Another mini experiment that is all part of this broader experiment is changing my routine. For years, literally years, I have been truly wanting to change my morning routine, to not have my phone be the first thing I look at in the morning, to not lose 3 hours of the start of my day to Facebook and Instagram. I wanted to get up and practice yoga, start a meditation practice, read a book, do something that was going to enrich my life in my day to day. As part of my Ayurvedic experiment, I have also taken up tongue scraping, oil pulling, neti potting, and meditation on a daily basis. I realize that I am always so eager to experiment on my body in ways that I can control: food, allergy, hygiene, etc. These are all physical experiments that affect my perception of myself. What I realized is that I have been resisting making internal changes and putting forth the effort of doing things that seem hard or boring, which gave rise to my sadhana practice.
I began my sadhana practice on March 21st and have only lost one day to forgetfulness. Hearing that “no effort goes to waste” in our class presentation on meditation inspired me to always just try and to keep trying. I have been practicing sadhana every morning for 10 minutes as the last piece of my Ayurvedic morning routine. This morning I incorporated nadishodhana (my favorite of the 4 purifications) and increased my time to 15 minutes. I definitely felt the extra 5 minutes, but have seen positive changes from my daily practice.

I have made strides in being the observer and the observed. I have discovered that the Axis Yoga Teacher Training program has given me the extra push and support I needed to make those changes. I have come leaps and bounds from where I was 5 years ago, spiritually, mentally, and physically. I have made strides on my own that have positively affected my relationship to myself and to others and have helped shaped a more free, connected, and positive view of the world around me. Axis has given me support to pursue those changes I have been waiting to make and given me a community to be accountable to in the most enriching way. I am so grateful for this experience and am excited to keep applying what I am learning for more growth and understanding for myself and those around me.

Denver's Ultimate Guide to Evaluating Yoga Teacher Training Programs with Studio Comparison Worksheet10 MUST-ASK Questions Before You Pick A Program in Denver

Some have called Colorado the mecca of yoga. And as the popularity of both yoga and Colorado have grown, the number of certified yoga teacher training programs have skyrocketed. A quick internet search will turn up dozens of training programs throughout the Denver-Metro area. But it can be challenging to determine which yoga teacher training program is right for you.

To help make this process easier, we have created a free guide to Evaluating Denver’s Yoga Teacher Training Programs that includes 10 must-ask questions and a bonus worksheet you can use to evaluate the programs you are considering.

The answers to these questions will not only narrow down your search, but will also help guide you to the training program that meets your specific needs as a yoga practitioner and future yoga teacher (if you choose to go that route).

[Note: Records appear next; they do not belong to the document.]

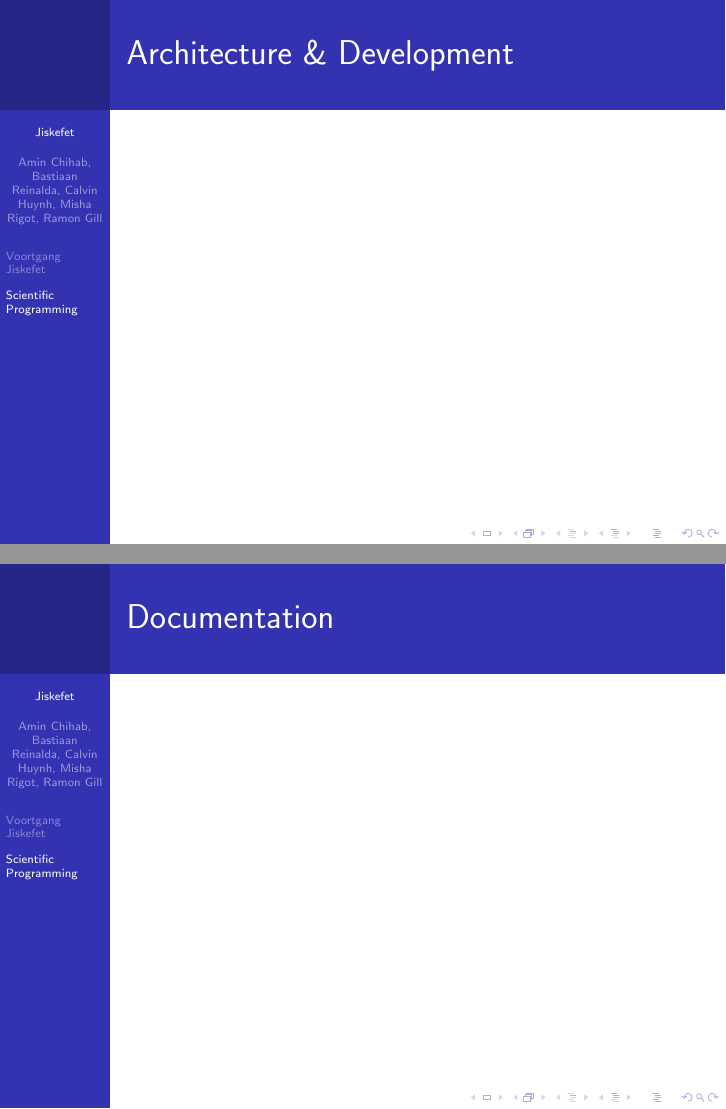
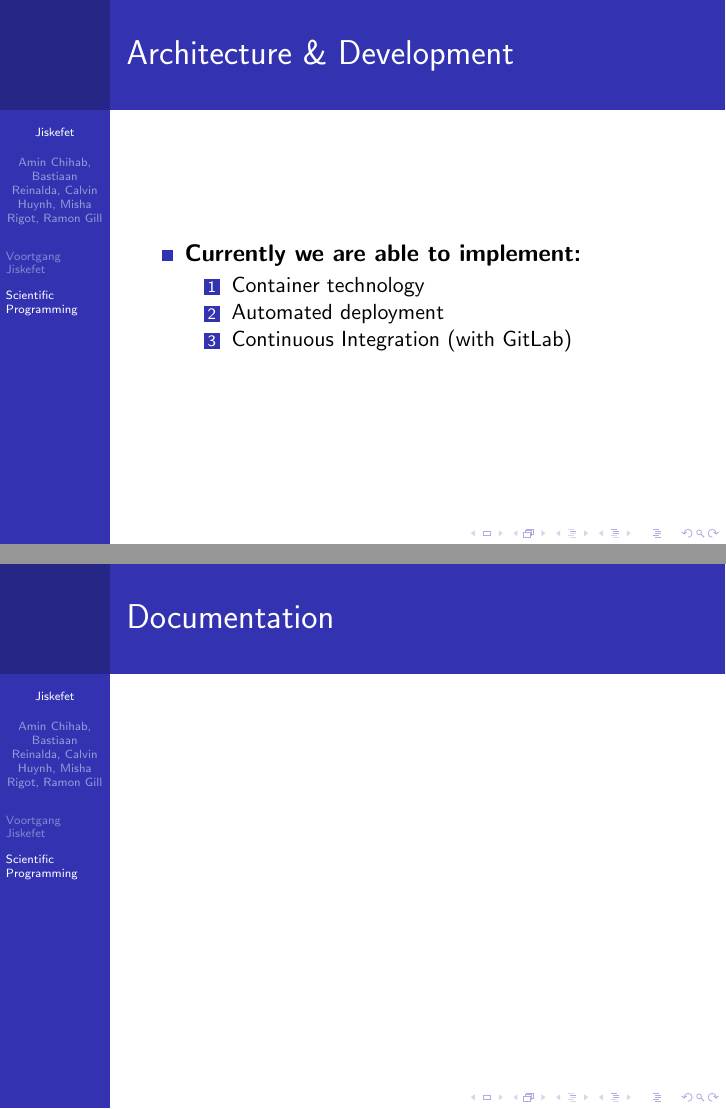
Before and after one commit to misharigot/cern-presentation, LaTeX slides (20-dec/CERNpresentation.tex): pages 7 and 8 of 10 before the commit and pages 10 and 11 of 13 after it, joined at a grey line. Compiled offline with pdfLaTeX.

Commit message:
added Architecture and Development slide

```diff
--- a/20-dec/CERNpresentation.tex
+++ b/20-dec/CERNpresentation.tex
@@ -69,6 +69,14 @@
     \section{Scientific Programming}
     \begin{frame}
         \frametitle{Architecture \& Development}
+        \begin{itemize}
+            \item<1->\textbf{Currently we are able to implement:}
+            \begin{enumerate}
+                \item<2-> Container technology
+                \item<3-> Automated deployment
+                \item<4-> Continuous Integration (with GitLab)
+            \end{enumerate}
+        \end{itemize}
     \end{frame}
 
     \begin{frame}
```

A representative from the Denver program that you are considering should be available via email, phone or even face-to-face through open house events. If you are having difficulty getting your questions answered, this could be a sign that the program may not be a good fit.

Print and fill out the comparison worksheet at the end of this guide to help make narrowing down your selection easier. With the answers to these questions, you can find the Denver yoga teacher training program that best aligns with your values and aspirations.

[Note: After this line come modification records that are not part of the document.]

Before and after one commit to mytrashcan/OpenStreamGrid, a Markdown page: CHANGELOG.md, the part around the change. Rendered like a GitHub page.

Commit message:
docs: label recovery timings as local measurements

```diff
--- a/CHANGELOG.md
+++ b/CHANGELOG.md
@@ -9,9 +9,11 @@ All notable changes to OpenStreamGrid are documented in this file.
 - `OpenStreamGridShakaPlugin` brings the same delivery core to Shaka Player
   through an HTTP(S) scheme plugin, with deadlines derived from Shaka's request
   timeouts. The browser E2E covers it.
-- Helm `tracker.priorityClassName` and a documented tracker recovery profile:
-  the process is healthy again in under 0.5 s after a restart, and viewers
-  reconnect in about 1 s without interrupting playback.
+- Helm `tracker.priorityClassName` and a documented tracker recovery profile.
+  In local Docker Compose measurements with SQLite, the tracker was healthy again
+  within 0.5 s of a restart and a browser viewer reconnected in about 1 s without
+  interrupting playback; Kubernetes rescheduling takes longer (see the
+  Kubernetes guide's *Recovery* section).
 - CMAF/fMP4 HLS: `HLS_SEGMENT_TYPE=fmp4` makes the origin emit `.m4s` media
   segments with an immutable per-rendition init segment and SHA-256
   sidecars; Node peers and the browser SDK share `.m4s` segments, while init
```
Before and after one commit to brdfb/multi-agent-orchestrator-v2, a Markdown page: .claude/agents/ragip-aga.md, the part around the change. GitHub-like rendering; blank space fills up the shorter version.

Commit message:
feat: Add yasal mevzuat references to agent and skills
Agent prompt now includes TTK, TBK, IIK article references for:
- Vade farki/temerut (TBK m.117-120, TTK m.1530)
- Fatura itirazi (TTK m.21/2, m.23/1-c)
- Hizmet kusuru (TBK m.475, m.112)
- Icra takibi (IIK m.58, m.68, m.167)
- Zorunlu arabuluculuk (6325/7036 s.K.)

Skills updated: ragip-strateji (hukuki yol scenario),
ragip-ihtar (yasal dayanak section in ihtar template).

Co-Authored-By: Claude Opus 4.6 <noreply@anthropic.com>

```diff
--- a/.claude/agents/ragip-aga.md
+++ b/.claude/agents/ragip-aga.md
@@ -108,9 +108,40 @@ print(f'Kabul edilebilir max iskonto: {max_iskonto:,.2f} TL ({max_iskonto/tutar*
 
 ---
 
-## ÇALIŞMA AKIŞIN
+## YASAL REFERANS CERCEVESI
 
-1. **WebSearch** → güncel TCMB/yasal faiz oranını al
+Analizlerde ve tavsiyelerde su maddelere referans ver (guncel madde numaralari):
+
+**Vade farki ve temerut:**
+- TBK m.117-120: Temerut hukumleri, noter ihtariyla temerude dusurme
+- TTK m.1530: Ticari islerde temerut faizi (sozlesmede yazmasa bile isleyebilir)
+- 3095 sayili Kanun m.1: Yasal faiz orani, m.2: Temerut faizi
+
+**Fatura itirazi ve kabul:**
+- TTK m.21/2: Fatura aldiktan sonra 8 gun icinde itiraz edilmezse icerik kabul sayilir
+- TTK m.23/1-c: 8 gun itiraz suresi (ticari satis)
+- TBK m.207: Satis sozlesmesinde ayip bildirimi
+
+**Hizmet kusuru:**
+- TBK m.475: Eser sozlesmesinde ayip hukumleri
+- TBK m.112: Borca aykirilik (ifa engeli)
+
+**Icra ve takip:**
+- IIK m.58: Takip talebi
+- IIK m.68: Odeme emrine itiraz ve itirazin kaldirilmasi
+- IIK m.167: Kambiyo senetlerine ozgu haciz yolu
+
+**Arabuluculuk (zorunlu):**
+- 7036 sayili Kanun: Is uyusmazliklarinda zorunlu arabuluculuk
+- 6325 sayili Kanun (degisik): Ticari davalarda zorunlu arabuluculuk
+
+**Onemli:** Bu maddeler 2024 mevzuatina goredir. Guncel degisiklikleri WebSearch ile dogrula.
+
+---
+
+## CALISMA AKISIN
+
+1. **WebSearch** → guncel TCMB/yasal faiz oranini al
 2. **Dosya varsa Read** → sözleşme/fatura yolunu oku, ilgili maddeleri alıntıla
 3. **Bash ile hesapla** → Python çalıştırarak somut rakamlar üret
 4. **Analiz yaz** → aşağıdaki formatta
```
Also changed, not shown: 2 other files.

Remember that the benefits of your training will feed you well for the rest of your life, far beyond the length of the program. I’m excited for you and the amazing journey you are about to embark upon. Namaste.

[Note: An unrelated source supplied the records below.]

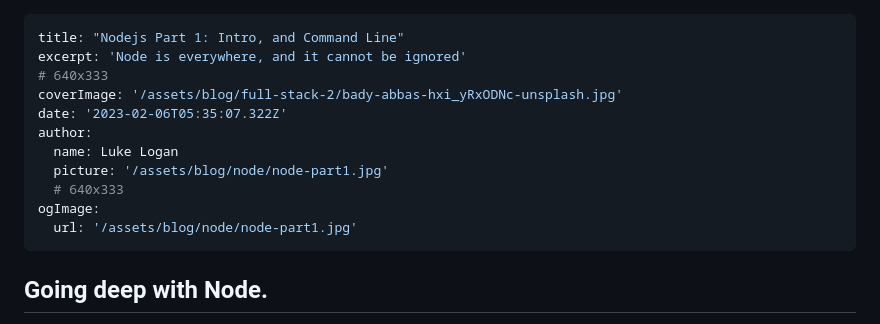
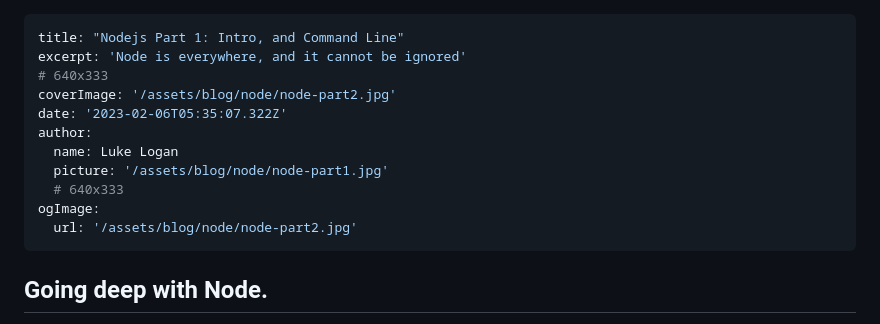
Before and after one commit to llogan382/loganwebdev, a Markdown page: _posts/going-deep-nodejs.md, the part around the change. GitHub-like rendering.

Commit message:
updates images for node post

```diff
--- a/_posts/going-deep-nodejs.md
+++ b/_posts/going-deep-nodejs.md
@@ -2,14 +2,14 @@
 title: "Nodejs Part 1: Intro, and Command Line"
 excerpt: 'Node is everywhere, and it cannot be ignored'
 # 640x333
-coverImage: '/assets/blog/full-stack-2/bady-abbas-hxi_yRxODNc-unsplash.jpg'
+coverImage: '/assets/blog/node/node-part2.jpg'
 date: '2023-02-06T05:35:07.322Z'
 author:
   name: Luke Logan
   picture: '/assets/blog/node/node-part1.jpg'
   # 640x333
 ogImage:
-  url: '/assets/blog/node/node-part1.jpg'
+  url: '/assets/blog/node/node-part2.jpg'
 ---
 
 
```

Click Here to Download Free Guide to Denver’s YTT Programs + Bonus Worksheet